The fact is that much of this waste could be recycled and much more of the packaging, if properly designed, could even be reused.

A survey by Recycle Now has shown that while 89 per cent of British parents with children under the age of 12 would like to recycle toy packaging, 53 per cent found it difficult to know what was suitable for recycling.

"A large proportion of the packaging material from toys is actually recyclable because it is made from paper or cardboard," said Andy Dawe, Wrap's head of retail. "It is helpful for consumers to have labeling on the types of material that make up the packaging and which of these can be recycled. It also makes a real difference if different materials can be separated. For example, where a box includes cardboard with a plastic window, it should be made as simple as possible to remove the window."

While that may be so and also quite easy as far as the little or not so little “cellophane” - for it is not real cellophane now it it – to remove it, many of the toys seem to, nowadays, also come in those “lovely” blister packs which are a combination of card and plastic, often laminated together. Great for recycling – NOT!

The government-funded agency is now calling on toy manufacturers to improve recycling instructions on their products, and on consumers to redouble their recycling efforts.

The truth is that it is often not possible to recycle certain materials, whatever the claim may be. They are laminated together and are hard or impossible to separate and I know that councils and recycling centers do not want to know that kind of material.

We need to get back to the simple cardboard box, please, and ideally on that is designed to be another product by means of a little DIY. It can be done for it has been done before.

Let me call, yet again, on the design community to get their thinking caps on and do something on this level. It is hardly rocket science. A child can do it.

Now, coming to think of it... children indeed could do it and they might come up with better ideas than many of the experts who have tunnel vision.

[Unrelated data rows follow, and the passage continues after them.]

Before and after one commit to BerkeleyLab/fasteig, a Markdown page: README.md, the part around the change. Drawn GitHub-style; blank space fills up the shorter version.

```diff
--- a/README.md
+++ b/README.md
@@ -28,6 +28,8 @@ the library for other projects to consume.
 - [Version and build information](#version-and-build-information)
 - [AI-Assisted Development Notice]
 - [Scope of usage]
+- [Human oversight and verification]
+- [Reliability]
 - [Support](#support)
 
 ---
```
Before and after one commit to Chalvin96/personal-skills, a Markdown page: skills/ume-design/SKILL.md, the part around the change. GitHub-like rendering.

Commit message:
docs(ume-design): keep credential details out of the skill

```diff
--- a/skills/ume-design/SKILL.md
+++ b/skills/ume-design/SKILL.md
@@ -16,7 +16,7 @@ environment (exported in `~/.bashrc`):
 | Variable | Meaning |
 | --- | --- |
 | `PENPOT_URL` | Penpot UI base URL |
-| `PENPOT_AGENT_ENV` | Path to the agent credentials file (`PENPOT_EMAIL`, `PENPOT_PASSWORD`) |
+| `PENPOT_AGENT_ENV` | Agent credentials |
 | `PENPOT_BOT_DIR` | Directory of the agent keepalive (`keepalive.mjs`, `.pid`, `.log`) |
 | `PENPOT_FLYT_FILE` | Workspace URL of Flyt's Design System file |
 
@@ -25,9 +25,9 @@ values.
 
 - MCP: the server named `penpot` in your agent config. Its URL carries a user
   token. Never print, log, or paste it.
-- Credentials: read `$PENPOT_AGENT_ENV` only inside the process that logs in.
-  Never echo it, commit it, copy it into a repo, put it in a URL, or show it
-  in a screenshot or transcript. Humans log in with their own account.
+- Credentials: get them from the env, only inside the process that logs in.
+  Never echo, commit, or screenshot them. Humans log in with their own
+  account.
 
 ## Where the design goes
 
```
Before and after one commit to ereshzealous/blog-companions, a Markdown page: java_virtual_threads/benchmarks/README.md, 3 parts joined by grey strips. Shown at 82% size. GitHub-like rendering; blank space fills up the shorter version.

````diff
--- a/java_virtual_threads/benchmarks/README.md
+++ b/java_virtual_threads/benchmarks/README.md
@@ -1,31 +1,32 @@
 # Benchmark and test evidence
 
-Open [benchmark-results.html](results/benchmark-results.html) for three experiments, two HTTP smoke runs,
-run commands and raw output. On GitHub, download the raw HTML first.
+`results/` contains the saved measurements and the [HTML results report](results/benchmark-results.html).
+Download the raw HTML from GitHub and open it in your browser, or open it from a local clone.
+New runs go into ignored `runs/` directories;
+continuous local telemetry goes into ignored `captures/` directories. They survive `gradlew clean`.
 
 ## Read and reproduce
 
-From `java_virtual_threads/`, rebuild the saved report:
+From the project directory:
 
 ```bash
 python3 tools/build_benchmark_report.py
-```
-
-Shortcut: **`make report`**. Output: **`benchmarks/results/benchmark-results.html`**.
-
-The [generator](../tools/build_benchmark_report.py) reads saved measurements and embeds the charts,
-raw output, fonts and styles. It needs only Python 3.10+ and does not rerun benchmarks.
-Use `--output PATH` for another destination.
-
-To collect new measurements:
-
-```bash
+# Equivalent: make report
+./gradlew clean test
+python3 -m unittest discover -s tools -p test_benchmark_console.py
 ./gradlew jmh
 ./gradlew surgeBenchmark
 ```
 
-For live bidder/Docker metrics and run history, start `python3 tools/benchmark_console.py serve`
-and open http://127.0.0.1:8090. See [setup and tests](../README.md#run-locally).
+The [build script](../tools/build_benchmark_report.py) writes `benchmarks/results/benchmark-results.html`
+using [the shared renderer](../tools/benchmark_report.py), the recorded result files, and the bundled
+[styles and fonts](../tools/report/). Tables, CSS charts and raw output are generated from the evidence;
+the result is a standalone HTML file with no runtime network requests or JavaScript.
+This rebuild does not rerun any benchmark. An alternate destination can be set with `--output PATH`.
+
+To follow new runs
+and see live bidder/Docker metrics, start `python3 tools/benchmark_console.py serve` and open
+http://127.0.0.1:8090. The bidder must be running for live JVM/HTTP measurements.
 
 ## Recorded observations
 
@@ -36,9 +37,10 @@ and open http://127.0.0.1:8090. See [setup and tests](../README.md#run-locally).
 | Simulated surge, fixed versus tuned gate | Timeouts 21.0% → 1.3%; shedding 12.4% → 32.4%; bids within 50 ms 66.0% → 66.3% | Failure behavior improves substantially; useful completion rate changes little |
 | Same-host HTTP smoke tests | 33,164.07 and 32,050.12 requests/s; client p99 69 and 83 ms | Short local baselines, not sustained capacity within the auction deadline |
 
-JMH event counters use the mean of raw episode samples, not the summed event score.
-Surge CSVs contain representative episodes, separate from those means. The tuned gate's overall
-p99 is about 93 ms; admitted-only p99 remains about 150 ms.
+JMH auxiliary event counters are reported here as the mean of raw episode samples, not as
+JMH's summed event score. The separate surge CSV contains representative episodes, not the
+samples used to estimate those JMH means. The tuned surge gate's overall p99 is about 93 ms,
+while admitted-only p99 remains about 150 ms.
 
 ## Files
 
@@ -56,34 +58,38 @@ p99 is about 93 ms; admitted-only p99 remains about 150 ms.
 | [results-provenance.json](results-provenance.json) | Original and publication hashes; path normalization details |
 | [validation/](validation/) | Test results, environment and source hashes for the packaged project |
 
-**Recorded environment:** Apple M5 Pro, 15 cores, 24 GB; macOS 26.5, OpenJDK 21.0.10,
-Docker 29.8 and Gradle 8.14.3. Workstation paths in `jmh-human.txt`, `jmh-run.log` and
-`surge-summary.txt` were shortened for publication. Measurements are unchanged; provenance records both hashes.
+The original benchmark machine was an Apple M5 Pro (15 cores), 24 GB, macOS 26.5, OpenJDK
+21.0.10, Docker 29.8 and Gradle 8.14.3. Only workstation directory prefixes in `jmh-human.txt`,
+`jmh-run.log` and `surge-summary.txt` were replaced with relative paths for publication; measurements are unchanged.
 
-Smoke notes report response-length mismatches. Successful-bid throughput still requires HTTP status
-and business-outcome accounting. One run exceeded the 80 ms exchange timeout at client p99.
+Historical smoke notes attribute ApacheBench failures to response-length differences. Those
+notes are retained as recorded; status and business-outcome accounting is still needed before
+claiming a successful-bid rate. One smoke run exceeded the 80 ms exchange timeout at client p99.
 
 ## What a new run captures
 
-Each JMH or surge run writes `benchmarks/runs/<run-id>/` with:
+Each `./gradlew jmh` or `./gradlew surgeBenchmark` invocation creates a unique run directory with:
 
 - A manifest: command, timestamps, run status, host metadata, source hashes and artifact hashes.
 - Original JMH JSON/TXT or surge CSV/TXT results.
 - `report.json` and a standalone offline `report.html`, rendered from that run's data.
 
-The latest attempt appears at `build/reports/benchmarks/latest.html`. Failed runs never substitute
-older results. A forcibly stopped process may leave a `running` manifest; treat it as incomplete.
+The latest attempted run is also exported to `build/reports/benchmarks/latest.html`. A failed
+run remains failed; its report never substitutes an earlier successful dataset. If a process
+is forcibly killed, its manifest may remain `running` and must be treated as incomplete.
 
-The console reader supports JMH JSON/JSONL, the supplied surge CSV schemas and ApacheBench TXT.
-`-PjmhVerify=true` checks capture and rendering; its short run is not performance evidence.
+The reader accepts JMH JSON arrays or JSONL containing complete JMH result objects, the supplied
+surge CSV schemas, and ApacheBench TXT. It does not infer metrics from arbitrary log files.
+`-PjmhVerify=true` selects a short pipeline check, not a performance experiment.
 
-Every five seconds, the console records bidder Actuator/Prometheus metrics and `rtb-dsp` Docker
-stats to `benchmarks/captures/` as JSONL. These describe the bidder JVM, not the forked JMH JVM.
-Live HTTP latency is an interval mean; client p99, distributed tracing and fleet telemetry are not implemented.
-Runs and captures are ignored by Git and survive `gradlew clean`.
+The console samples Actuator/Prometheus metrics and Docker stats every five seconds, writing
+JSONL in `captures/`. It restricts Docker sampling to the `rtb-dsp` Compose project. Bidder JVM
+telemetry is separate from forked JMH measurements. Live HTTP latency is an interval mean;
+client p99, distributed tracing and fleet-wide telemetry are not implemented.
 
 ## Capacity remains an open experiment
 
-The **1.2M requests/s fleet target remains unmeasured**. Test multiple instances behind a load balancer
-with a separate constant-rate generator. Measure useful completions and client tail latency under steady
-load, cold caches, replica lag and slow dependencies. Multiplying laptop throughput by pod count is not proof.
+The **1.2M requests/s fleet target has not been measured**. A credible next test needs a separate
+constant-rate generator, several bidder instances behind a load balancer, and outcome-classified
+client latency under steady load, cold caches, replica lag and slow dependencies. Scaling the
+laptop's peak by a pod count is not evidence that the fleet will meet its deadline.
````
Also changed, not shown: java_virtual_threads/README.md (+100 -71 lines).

The British Toy & Hobby Association (BTHA) said through their spokesperson Natasha Crookes that it is for manufacturers, government-led organizations and consumers themselves to do this as, as she said, 70% of toy packaging is now recyclable. So, she said, it is really about getting people to recycle, especially at Christmas when everyone is busy unwrapping their presents.”

Industry and industry associations must get away from always putting the emphasis on the consumer and everyone else bar the industry. Packaging manufactures especially must do their part here as far as toy and other packaging is concerned. Designers can help by designing packaging to be reusable and re-purposable, as this is way more important and far better than recycling in the first place. But before all there must be a reduction in packaging.

In 2007, the UK recycled 9.7 million tonnes of household waste, an increase of 10 per cent on the previous year. However, some fear that the current economic downturn may lead to companies prioritizing profits over their environmental obligations.

"It is vitally important that we carry on recycling," Andy Dawe said. "If we stop, all materials will go to landfill – and that is the worst possible outcome."

While, however, everyone talks recycling, recycling and recycling, and while a few retailers and outlets, such as Boots and have already begun reducing packaging, it is that that is most important. The first “R” needs to be considered before the last of the three, namely “recycling”. After reducing it must be reusing and here, as said, the challenge is also on the designers and the manufacturers of packaging.

Honestly, we are not talking rocket science here now, are we.

© M Smith (Veshengro), December 2008